By alexandrawilson on 15th March 2017

Signs of an ingredient or dish visibly being burnt used to be cause for concern and often would be sent back to your station, never leaving the pass. However, there’s a rising trend in burning things with intention. Purposely seeking those charred bits, going just beyond the line of caramelisation. In many establishments, chefs are even highlighting the circumstance with the word burnt being highlighted on the menu.
Well some of you might be thinking this is nothing new. After all, Cambridge burnt cream has been a solid item on the desert menu for many years, but consider Argentina’s Francis Mallman for a second. Mallman, a chef and restaurant owner, has for a long time championed the asado, an Argentinian method of cooking over an open fire. What’s probably responsible for Mallman’s rising fame, is the infatuation the western world has had with American barbecue. Although pulled pork is now found on every restaurant menu and supermarket shelf, the ‘low and slow’ method and deep smoky flavour opened a gateway into other, more elemental ways of cooking with fire. So while Mallman was sat burning cherry tomatoes on a plancha and relishing in how delicious they are like that, all of a sudden, the media hype surrounding low smoked barbecue crept up and catapulted him into an influential hot-seat.
Francis Mallman takes many ingredients past the point of caramelisation and way into the territory of being burnt. Fruit is a common ingredient that gets the blackened treatment with the aforementioned cherry tomatoes, that are put cut-side down on screaming hot planchas, and peeled and skewered pineapples.
Closer to home, Ottolenghi has been knocking up a burnt onion dip in his restaurants, while Mayfair’s Kitty Fishers, have become known for their burnt butter and sourdough, a dish that is arguably more associated with the restaurant than any other dish.

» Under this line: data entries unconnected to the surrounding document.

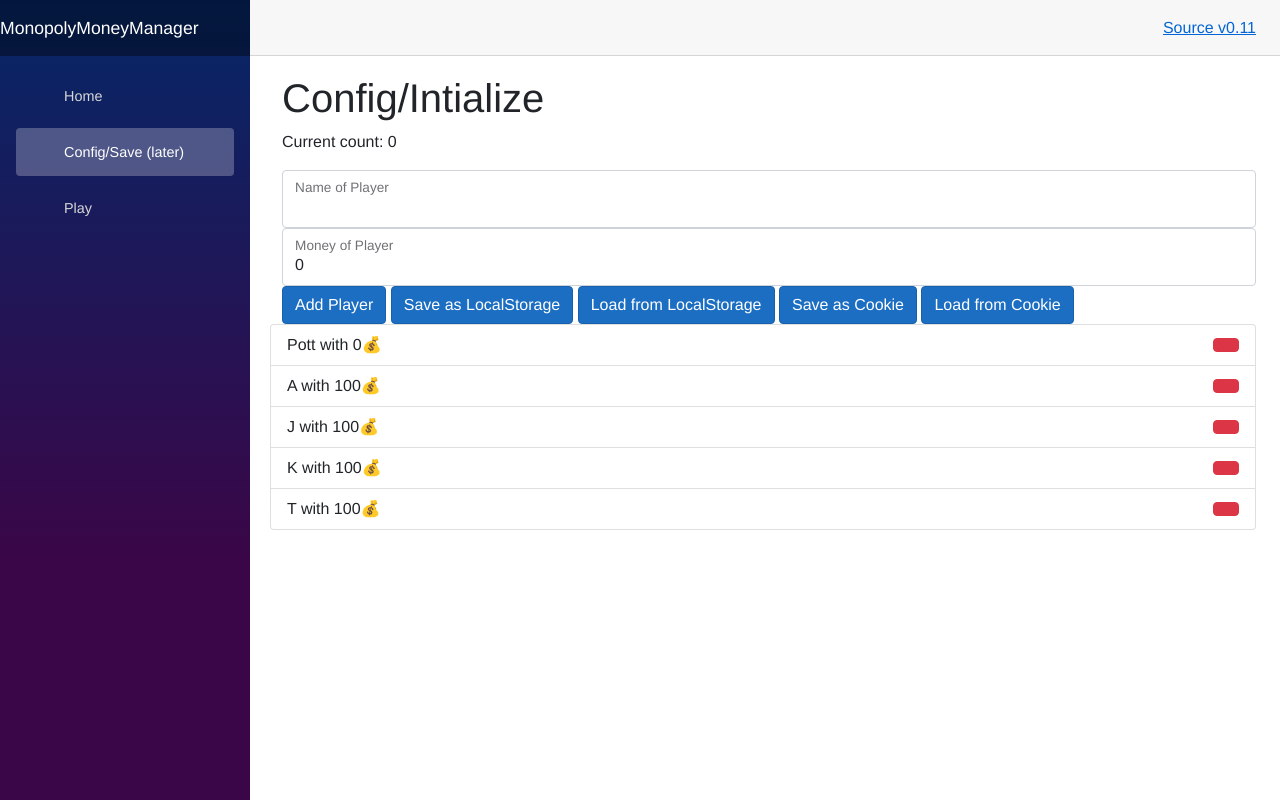
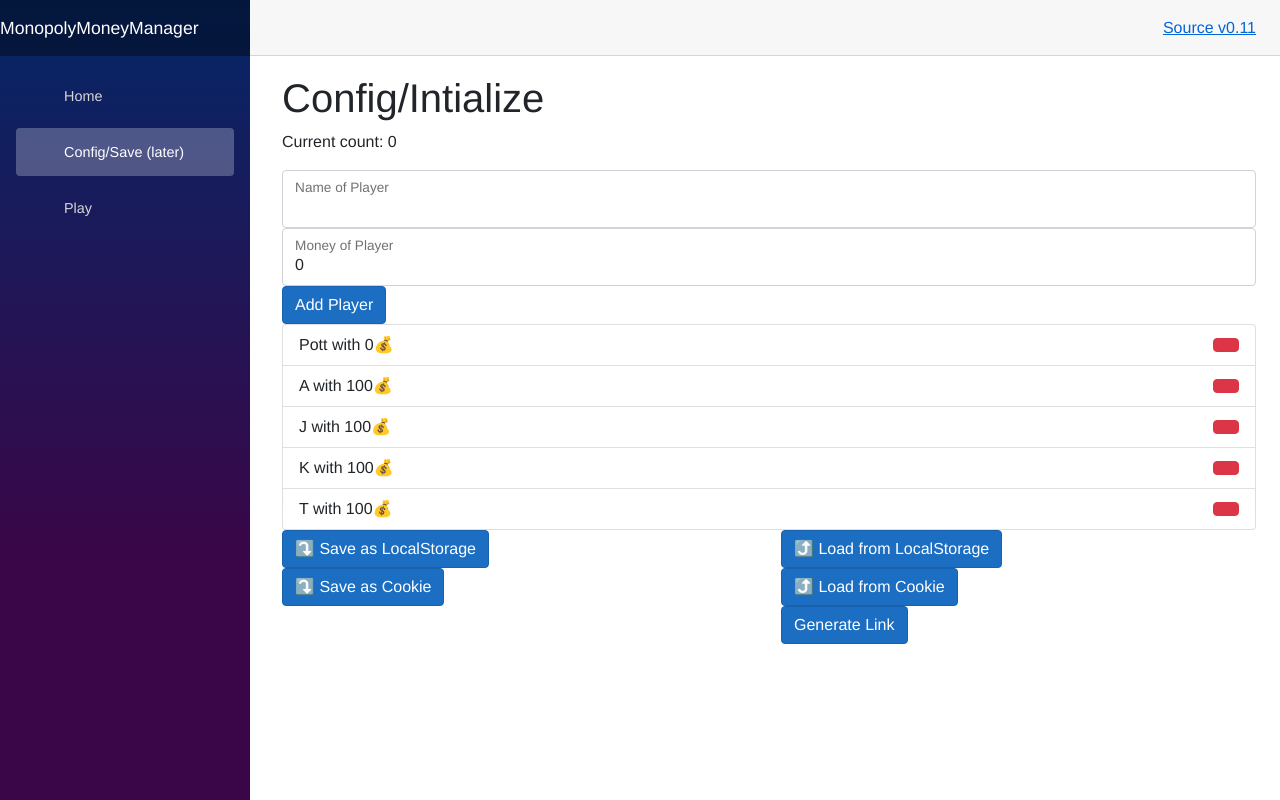
Before and after one commit to tzuehlke/MonopolyMoneyManager, an ASP.NET Core app: page /config in a window 1280 px wide. Run offline with ASP.NET Core 8, Linux system fonts and the light colour scheme; style sheets or scripts are compiled from the project's sources; some libraries are stand-ins or nearby versions.

Commit message:
added direct link to start game with config from URL, but not ready to use yet

```diff
--- a/BusinessDomain/Gamer.cs
+++ b/BusinessDomain/Gamer.cs
@@ -8,6 +8,7 @@
         public int Balance { get; set; }
         [JsonIgnore]
         public string Currency { get { return Balance.ToString("C");} }
+        [JsonIgnore]
         public string Id { get; private set; }
         public Gamer()
         {
--- a/Pages/Config.razor
+++ b/Pages/Config.razor
@@ -1,6 +1,7 @@
 @page "/config"
 @inject BusinessObjects.CurrentGamers currentGamers
 @inject IJSRuntime JSRuntime
+@inject NavigationManager NavigationManager
 
 <h1>Config/Intialize</h1>
 
@@ -16,13 +17,10 @@
           <label for="playerBalance">Money of Player</label>
       </div>
       <button class="btn btn-primary" @onclick="AddPlayer">Add Player</button>
-        <button class="btn btn-primary" @onclick="SaveStateLocal">Save as LocalStorage</button>
-        <button class="btn btn-primary" @onclick="LoadStateLocal">Load from LocalStorage</button>
-        <button class="btn btn-primary" @onclick="SaveStateCookie">Save as Cookie</button>
-        <button class="btn btn-primary" @onclick="LoadStateCookie">Load from Cookie</button>
   </div>
 </div>
 <div class="row">
+  <div class="col">
   <ul class="list-group">
   @foreach (var g in currentGamers.GamerList)
   {
@@ -33,3 +31,32 @@
   }
   </ul>
   </div>
+</div>
+<div class="row">
+  <div class="col">
+    <button class="btn btn-primary" @onclick="SaveStateLocal">⤵️ Save as LocalStorage</button>
+  </div>
+  <div class="col">
+    <button class="btn btn-primary" @onclick="LoadStateLocal">⤴️ Load from LocalStorage</button>
+  </div>
+</div>
+<div class="row">
+  <div class="col">
+    <button class="btn btn-primary" @onclick="SaveStateCookie">⤵️ Save as Cookie</button>
+  </div>
+  <div class="col">
+    <button class="btn btn-primary" @onclick="LoadStateCookie">⤴️ Load from Cookie</button>
+  </div>
+</div>
+<div class="row">
+  <div class="col">
+    <div class="form-floating">
+      <!-- <input type="text" class="form-control" id="link" @bind=link> -->
+      <!--<label for="link">Direct Link</label>-->
+      <a href="@link" class="link-primary">@link</a>
+    </div>
+  </div>
+  <div class="col">
+    <button class="btn btn-primary" @onclick="GenLink">Generate Link</button>
+  </div>
+</div>
--- a/Pages/Monopoly.razor
+++ b/Pages/Monopoly.razor
@@ -1,4 +1,5 @@
 @page "/monopoly"
+@page "/monopoly/{config}"
 @inject BusinessObjects.CurrentGamers currentGamers
 
 
@@ -51,6 +52,8 @@
 </div>
 
 @code{
+    [Parameter]
+    public string config { get; set; }
     //int count = 4;
 
     //ElementReference ReferenceToInputControl;
--- a/Pages/Monopoly.razor.cs
+++ b/Pages/Monopoly.razor.cs
@@ -14,6 +14,10 @@
     {
         protected override async Task OnInitializedAsync()
         {
+            Console.WriteLine("config is: "+config??"no config");
+            if(!String.IsNullOrEmpty(config)){
+                currentGamers.SetStateFromJSON(config);
+            }
             init();
 
         }
```
Also changed, not shown: Pages/Config.razor.cs (+24 -0 lines). Lines whose indentation alone changed are shown as unchanged.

In a recent New York Times article called ‘The Dark Allure of Burned Food’, chef Gerardo Gonzalez explains how using a burnt fruit or vegetable in a dish, such as onion or citrus, gives it a meat-like depth of flavour which can be hugely rewarding in vegetarian dishes. Perhaps this leads to a bigger picture about not being too concerned with how something looks and focusing on flavour – easy for the kitchen, less so for the diner.
However, there’s no avoiding that charred food is incredibly mouthwatering. Whether it’s charred chicken tikka, sausages on the grill, or those burnt tomatoes. Toast is a classic case in point, when bread begins to char, brown and blacken, it releases wonderful aromas, but leave it a split second too long, and it’s an acrid, inescapable smell that can ruin an appetite. Yes, burn with intention, but let’s not do things just for the sake of it. Now where’s the kitchen blowtorch? I’ve got some Cambridge cream to be burnin’…